      The videos kind of like explain a core idea that best illustrate a 'cause effect' relationship', but applied to the complex system that is society, and add to that complexity the increase in number of participants. But here is a key point, is man-made and somehow those conditions do not fit the current world conditions, so man should change those parameters to be best fitting.

      Does it explains the situation in science and medicine? at least some of it. And it has not much to do with effort, cleverness, or even fitting ideas or ideals.

      It has become a predictable life, wars, not favorable to at least some of the best trait that have made humans successful and special among so many species in the planet.

      Thanks for reading this.

  • EPJ says:

    Potnia,

    as I understand it, all types of lab/in vitro systems have been worked into the science research system to understand the biological mechanisms normally in place, and they are there to be used before going into clinical trials with humans to test a medicine or therapy, as well as for comparative analysis. At least that should be the better approach, any other events likely reflect exhaustion of resources, like money, or even human thinking. So again, I insist that the rate limiting step is mostly money, and further say that it has consequences on human health and thinking.

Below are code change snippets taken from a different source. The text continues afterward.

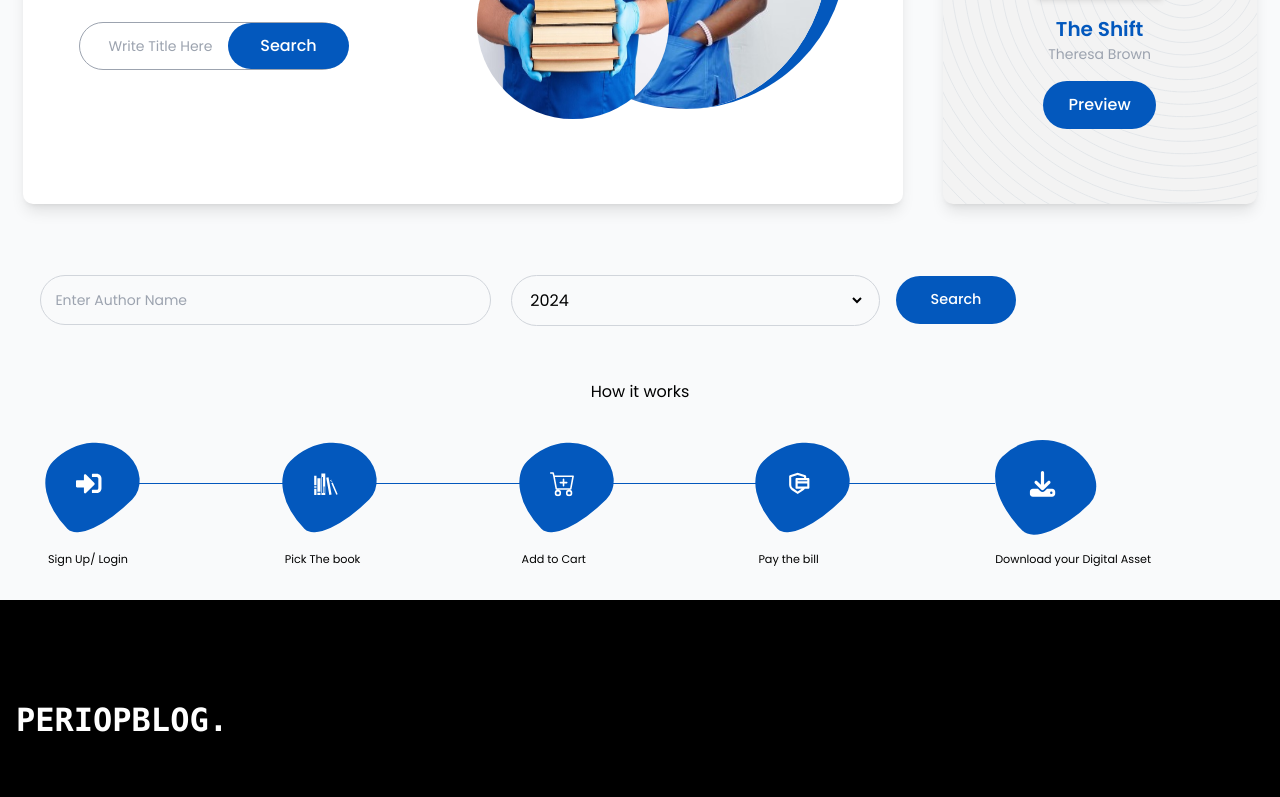
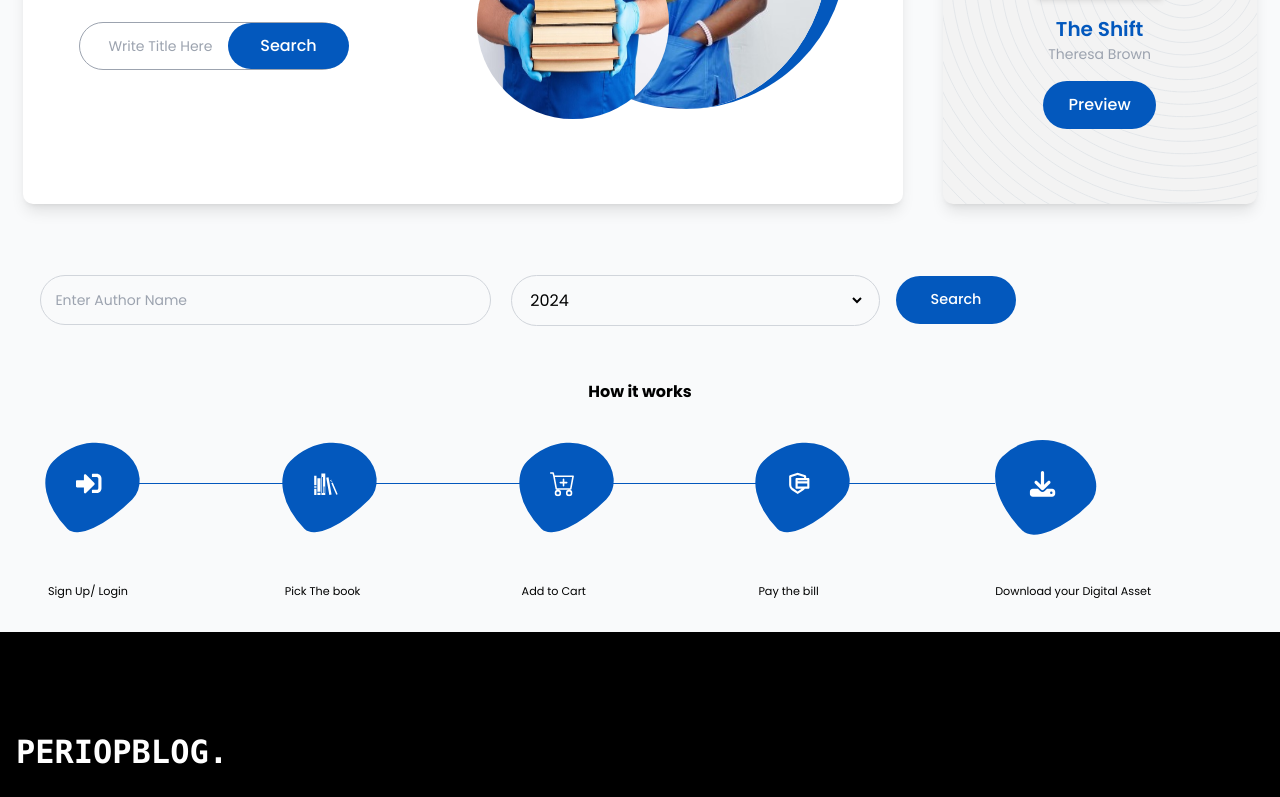
Before and after one commit to davidfayanju1/PeriOpBlog, a React (Vite) app: page / in a window 1280 px wide. Shown: the part 436-1233 px from the top of the page. Built offline with nearby package versions, Linux system fonts and the light colour scheme.

Commit message:
Additions

```diff
--- a/src/components/modules/home/HomeComp.tsx
+++ b/src/components/modules/home/HomeComp.tsx
@@ -179,12 +179,15 @@ const HomeComp = () => {
       </section>
 
       <section className="howitworks pb-[2rem]">
-        <h1 className="text-center font-semibold mb-8 text-[1rem] poppins-regular">
+        <h1 className="text-center font-semibold mb-8 text-[1rem] poppins-bold">
           How it works
         </h1>
-        <div className="flow_blob px-[3rem] flex md:flex-row flex-col items-center">
+        <div className="flow_blob px-[3rem] flex md:flex-row flex-col items-center justify-center">
           {userStory.map((item, index) => (
-            <div key={item.name} className="w-full">
+            <div
+              key={item.name}
+              className="md:w-full w-[40%] flex md:flex-col gap-[2rem] flex-row-reverse "
+            >
               <div className="flex-container md:flex-row flex-col flex items-center justify-start">
                 <div className="item_card blob text-center flex items-center justify-center">
                   <span className="inner-text block text-white text-[1.6rem]">
@@ -192,12 +195,12 @@ const HomeComp = () => {
                   </span>
                 </div>
                 <div
-                  className={`item_container md:w-[75%] w-[.025rem] h-[5rem] md:h-[.1rem] bg-[#0358bd] ${
+                  className={`item_container md:w-[75%] w-[.1rem] h-[5rem] md:h-[.1rem] bg-[#0358bd] ${
                     index === userStory.length - 1 ? "hidden" : "block"
                   }`}
                 ></div>
               </div>
-              <span className="md:block hidden text poppins-regular text-[.7rem] md:mt-5 mt-3">
+              <span className="text self-start mt-[3rem] poppins-regular text-[.7rem] md:mt-5">
                 {item.action}
               </span>
             </div>
```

    So money systems are a must to improve, and job systems need expansion, but decreasing the things in the way to a better life, in quality and quantity.

    Also, lots of excess animal systems have been already trimmed to the minimum needed, and resources are shared in several ways. So that part is already improved, and people need to be aware that that success reflects the hard work of previous generation of scientists and good contribution to the many fields.

    Non-human work continuous to be needed, otherwise people move directly into human experimentation, and that is always big problem. The problem the health care system complaints about is the rush to develop cures. But then you wonder why is it that health problems are increasing? is it more disclosure or something else?

    Basic science is needed for many reason, and clinical research is the ideal cooperating partner. But health runs into problems when it becomes one of the main pillars of businesses and money making.

    One true breakthrough of the 21st is the realization that humans came up with money and economy, so humans can change it for true progress of humanity and for developing a much better society. I say via useful work activities rather than welfare that creates dependency.

    • potnia theron says:

      I think another part of this issue is the headlong rush towards "reductionism". Back in the day, it used to be that scientists thought that if we knew the genes for a disease, that would be that, and it would be all solved. Now we know that even as we understand cellular --> molecular --> genes, that there are epigenetic processes. But the idea of "emergent properties" (I think I blogged about this back when I was with Mama Isis) clearly holds both for normal physiology and for abnormal/patho-physiology.

      One of the most important lessons from one of my mentors was/is "absent knowledge of normal, understanding, diagnosis, and cure for abnormal is impossible". You can ameliorate symptoms, but curing requires basic knowledge and understanding.

      • EPJ says:

        Yes, agree with mentor approach to produce a cure, because if you figure out the functions and interactions of molecules/genes, which also describe the mechanism for a certain organ/tissue to work properly, you can make predictions as to what would happen to the organism under certain conditions. That part is then correlated with symptoms, the clinical aspect of health, and the more reliable diagnosis depends on both aspects contrasted. That is how I see it.

        There's then the obvious differences between individuals and the different groups, and the changes through time for a specific reason. But people come with all kinds of justifications to end up in the same 'fight', which is obviously self-defeating

        Maybe that is "the clincher", I've come to think of it as 'the 8th ball' approach of sustainability.

        What a strange world this is.

Leave a Reply